====== Dataset records ======

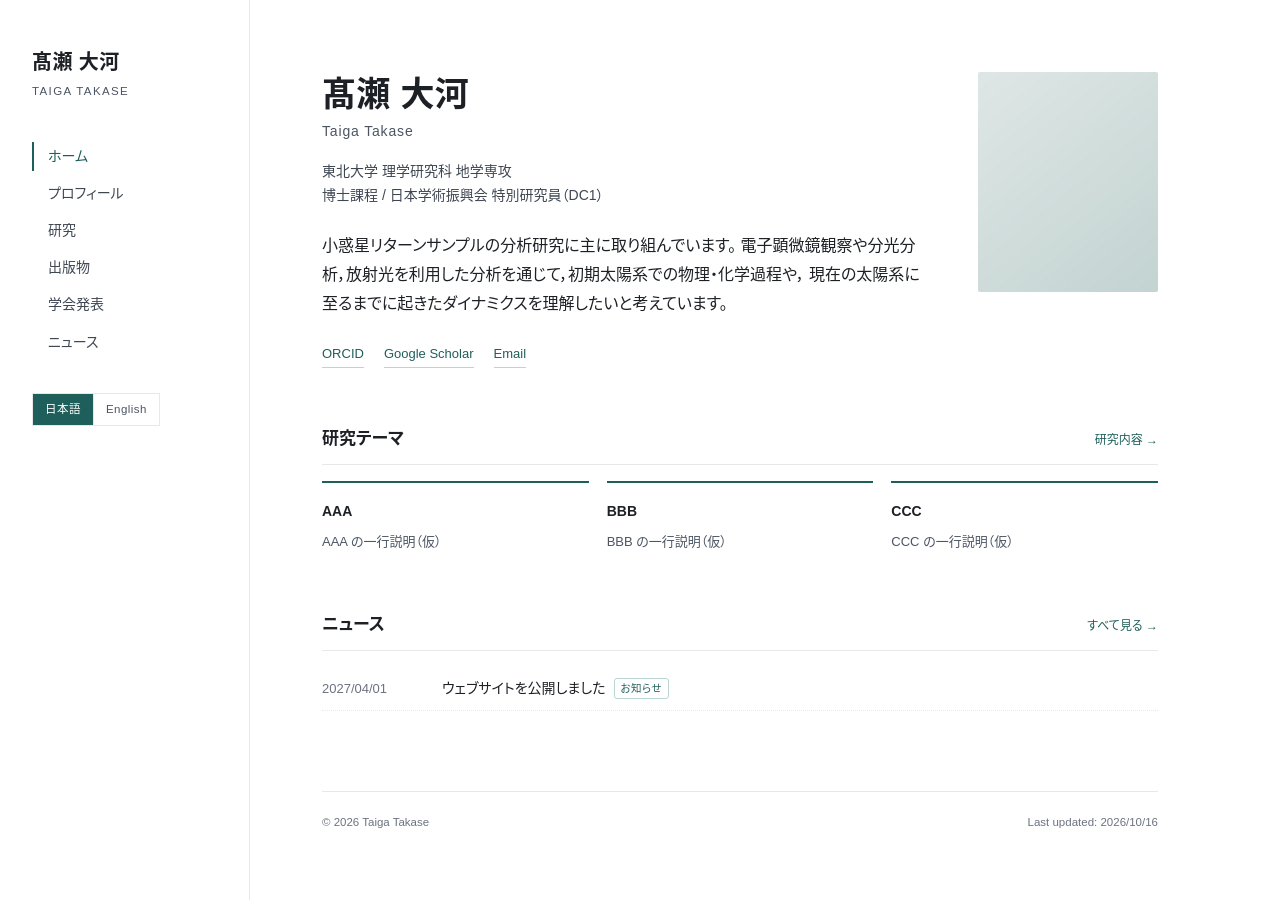
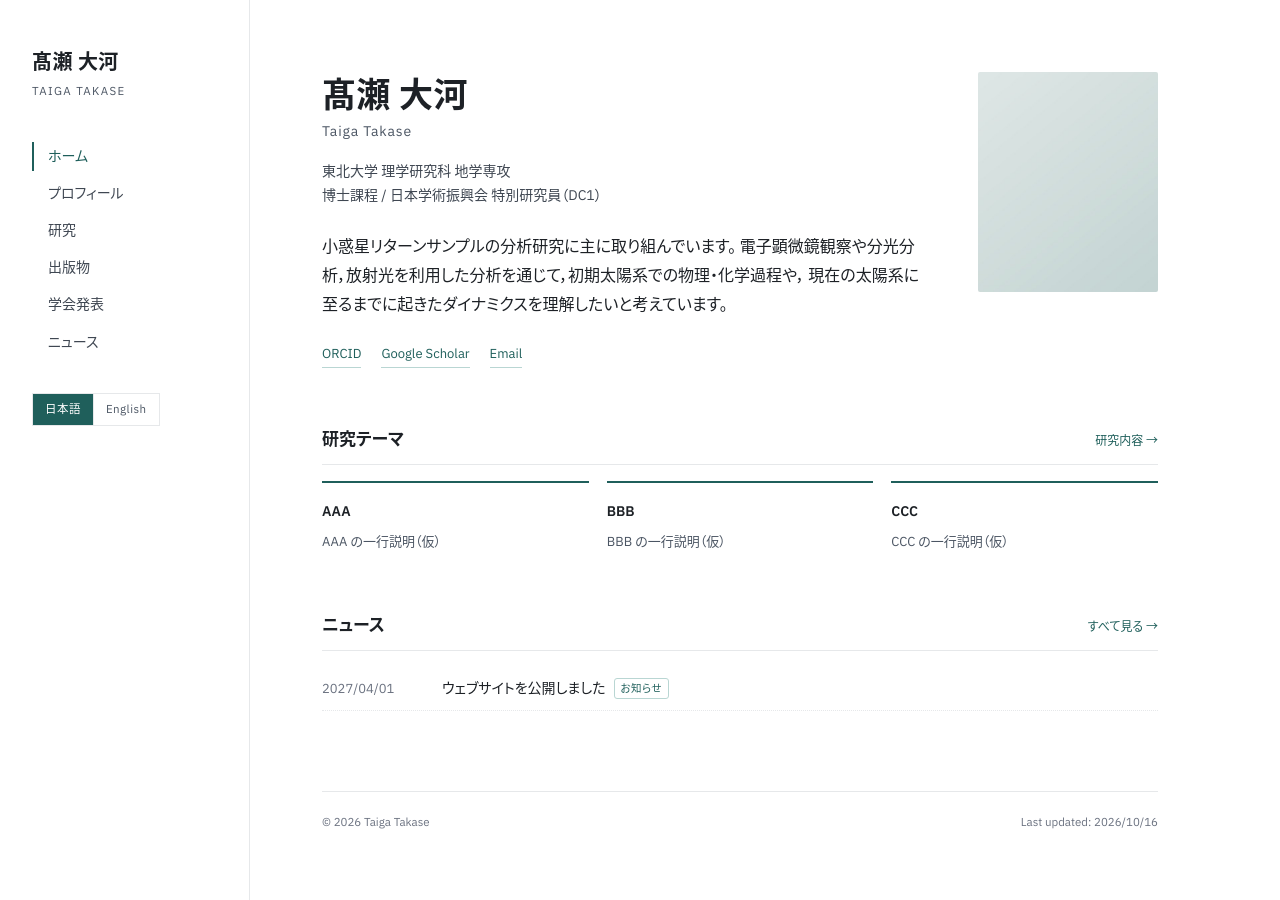
Before and after one commit to takasetaigat1/takasetaigat1.github.io, a Jekyll site: the page built from index.html, in a window 1280 px wide. Built offline with Jekyll 4.4.1, drawn with Linux system fonts in a browser that asks for light colours; some web fonts are replaced.

Commit message:
Latin text in IBM Plex Sans to match JP weight
Co-Authored-By: Claude Fable 5.1 <noreply@anthropic.com>
Claude-Session: https://claude.ai/code/session_01WJ69PvNMxXwpNZfvYmXkxj

```diff
--- a/_layouts/default.html
+++ b/_layouts/default.html
@@ -8,7 +8,7 @@
   <meta name="description" content="{{ page.description | default: site.author.name_ja }} — {{ site.author.affiliation_ja }}">
   <link rel="preconnect" href="https://fonts.googleapis.com">
   <link rel="preconnect" href="https://fonts.gstatic.com" crossorigin>
-  <link href="https://fonts.googleapis.com/css2?family=IBM+Plex+Sans+JP:wght@400;500;600;700&display=swap" rel="stylesheet">
+  <link href="https://fonts.googleapis.com/css2?family=IBM+Plex+Sans:ital,wght@0,400;0,500;0,600;0,700;1,400&family=IBM+Plex+Sans+JP:wght@400;500;600;700&display=swap" rel="stylesheet">
   <link rel="stylesheet" href="{{ '/assets/css/style.css' | relative_url }}">
   <link rel="icon" href="{{ '/assets/img/favicon.svg' | relative_url }}" type="image/svg+xml">
 </head>
--- a/assets/css/style.css
+++ b/assets/css/style.css
@@ -12,8 +12,8 @@
   --line:     #e6e8ea;   /* 罫線 */
   --bg:       #ffffff;
   --bg-2:     #f7f8f8;
-  /* 欧文は Arial、和文は IBM Plex Sans JP（Web フォント）。読み込めない環境ではヒラギノ / Noto Sans JP */
-  --sans:  Arial, "IBM Plex Sans JP", "Hiragino Sans", "Noto Sans JP", "Noto Sans CJK JP", sans-serif;
+  /* 欧文は IBM Plex Sans、和文は IBM Plex Sans JP（いずれも Web フォント）。読み込めない環境ではヒラギノ / Noto Sans JP */
+  --sans:  "IBM Plex Sans", "IBM Plex Sans JP", "Hiragino Sans", "Noto Sans JP", "Noto Sans CJK JP", sans-serif;
   --serif: var(--sans);
   --side-w: 250px;
 }
```
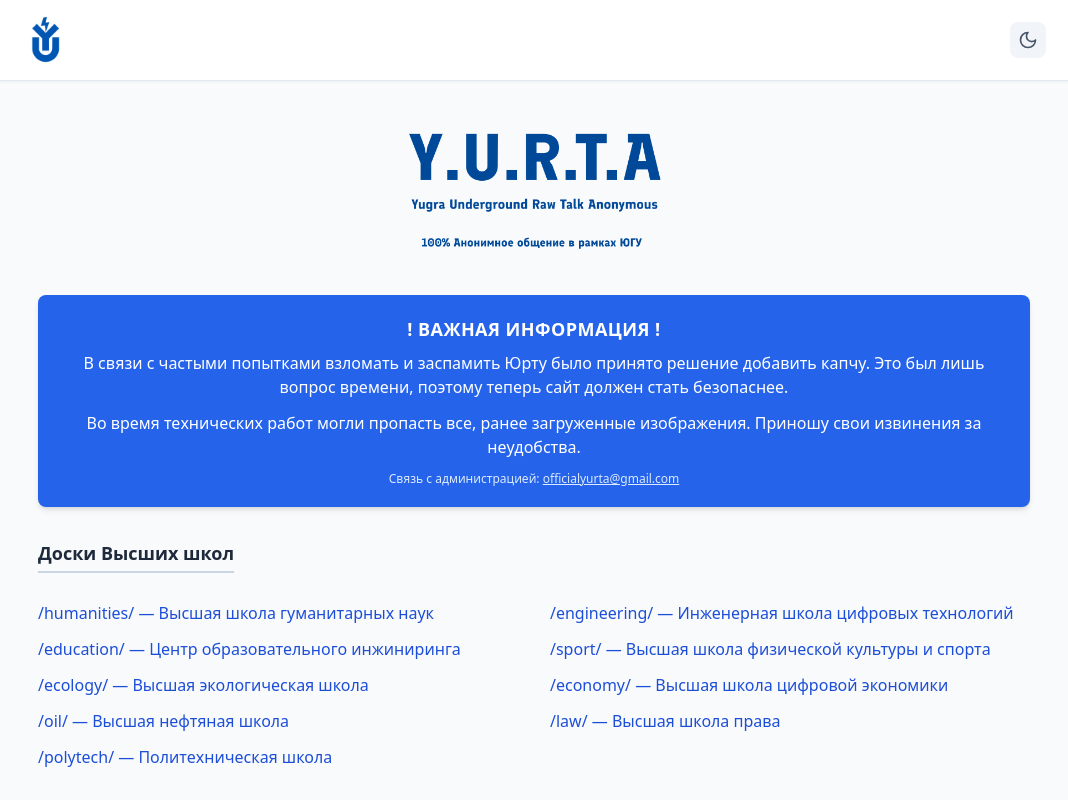
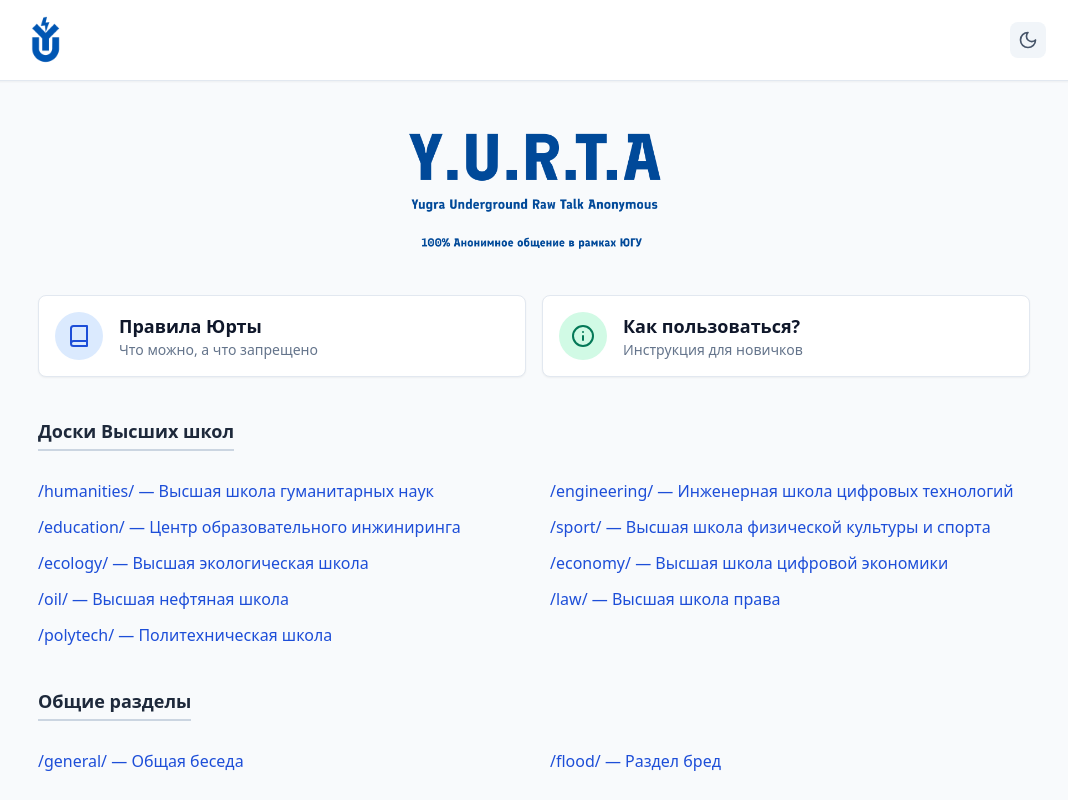
Before and after one commit to Maratico228/Y.U.R.T.A, a Next.js app: page / in a window 1280 px wide. Shown: the top 800 px of the page, without its empty margins (106-1174 px from the left). Built offline with nearby package versions, Linux system fonts and the light colour scheme; no server answers; the database is empty.

Commit message:
Update page.tsx

```diff
--- a/app/page.tsx
+++ b/app/page.tsx
@@ -101,21 +101,28 @@ export default function Home() {
         />
       </div>
 
-      {/* НОВАЯ ПЛАШКА ПРО БЕЗОПАСНОСТЬ */}
-      <div className="max-w-5xl mx-auto px-4 w-full mb-8">
-        <div className="bg-blue-600 dark:bg-blue-700 text-white p-5 rounded-lg shadow-md">
-          <h3 className="text-lg font-bold mb-2 text-center uppercase tracking-wide">
-            ! Важная информация !
-          </h3>
-          <p className="text-sm md:text-base mb-3 text-center">
-            В связи с частыми попытками взломать и заспамить Юрту было принято решение добавить капчу. Это был лишь вопрос времени, поэтому теперь сайт должен стать безопаснее.
-          </p>
-          <p className="text-sm md:text-base mb-3 text-center">
-            Во время технических работ могли пропасть все, ранее загруженные изображения. Приношу свои извинения за неудобства.
-          </p>
-          <p className="text-xs text-blue-100 text-center">
-            Связь с администрацией: <a href="mailto:officialyurta@gmail.com" className="underline hover:text-white font-medium">officialyurta@gmail.com</a>
-          </p>
+      {/* НОВЫЕ ВКЛАДКИ: ПРАВИЛА И ИНСТРУКЦИЯ */}
+      <div className="max-w-5xl mx-auto px-4 w-full mb-10">
+        <div className="grid grid-cols-1 md:grid-cols-2 gap-4">
+          <a href="/rules" className="bg-white dark:bg-slate-800 p-4 rounded-lg border border-slate-200 dark:border-slate-700 hover:border-blue-400 dark:hover:border-blue-500 transition-colors flex items-center gap-4 shadow-sm group">
+            <div className="bg-blue-100 dark:bg-blue-900/30 p-3 rounded-full text-blue-700 dark:text-blue-400 group-hover:scale-110 transition-transform">
+              <svg xmlns="http://www.w3.org/2000/svg" width="24" height="24" viewBox="0 0 24 24" fill="none" stroke="currentColor" strokeWidth="2" strokeLinecap="round" strokeLinejoin="round"><path d="M4 19.5v-15A2.5 2.5 0 0 1 6.5 2H20v20H6.5a2.5 2.5 0 0 1 0-5H20"/></svg>
+            </div>
+            <div>
+              <h3 className="font-bold text-slate-900 dark:text-white text-lg">Правила Юрты</h3>
+              <p className="text-sm text-slate-500 dark:text-slate-400">Что можно, а что запрещено</p>
+            </div>
+          </a>
+
+          <a href="/guide" className="bg-white dark:bg-slate-800 p-4 rounded-lg border border-slate-200 dark:border-slate-700 hover:border-blue-400 dark:hover:border-blue-500 transition-colors flex items-center gap-4 shadow-sm group">
+            <div className="bg-emerald-100 dark:bg-emerald-900/30 p-3 rounded-full text-emerald-700 dark:text-emerald-400 group-hover:scale-110 transition-transform">
+              <svg xmlns="http://www.w3.org/2000/svg" width="24" height="24" viewBox="0 0 24 24" fill="none" stroke="currentColor" strokeWidth="2" strokeLinecap="round" strokeLinejoin="round"><circle cx="12" cy="12" r="10"/><path d="M12 16v-4"/><path d="M12 8h.01"/></svg>
+            </div>
+            <div>
+              <h3 className="font-bold text-slate-900 dark:text-white text-lg">Как пользоваться?</h3>
+              <p className="text-sm text-slate-500 dark:text-slate-400">Инструкция для новичков</p>
+            </div>
+          </a>
         </div>
       </div>
 
```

======

Bring together all lines of the entries above in which the string "shadow" occurs.

Solution
-        <div className="bg-blue-600 dark:bg-blue-700 text-white p-5 rounded-lg shadow-md">
+          <a href="/rules" className="bg-white dark:bg-slate-800 p-4 rounded-lg border border-slate-200 dark:border-slate-700 hover:border-blue-400 dark:hover:border-blue-500 transition-colors flex items-center gap-4 shadow-sm group">
+          <a href="/guide" className="bg-white dark:bg-slate-800 p-4 rounded-lg border border-slate-200 dark:border-slate-700 hover:border-blue-400 dark:hover:border-blue-500 transition-colors flex items-center gap-4 shadow-sm group">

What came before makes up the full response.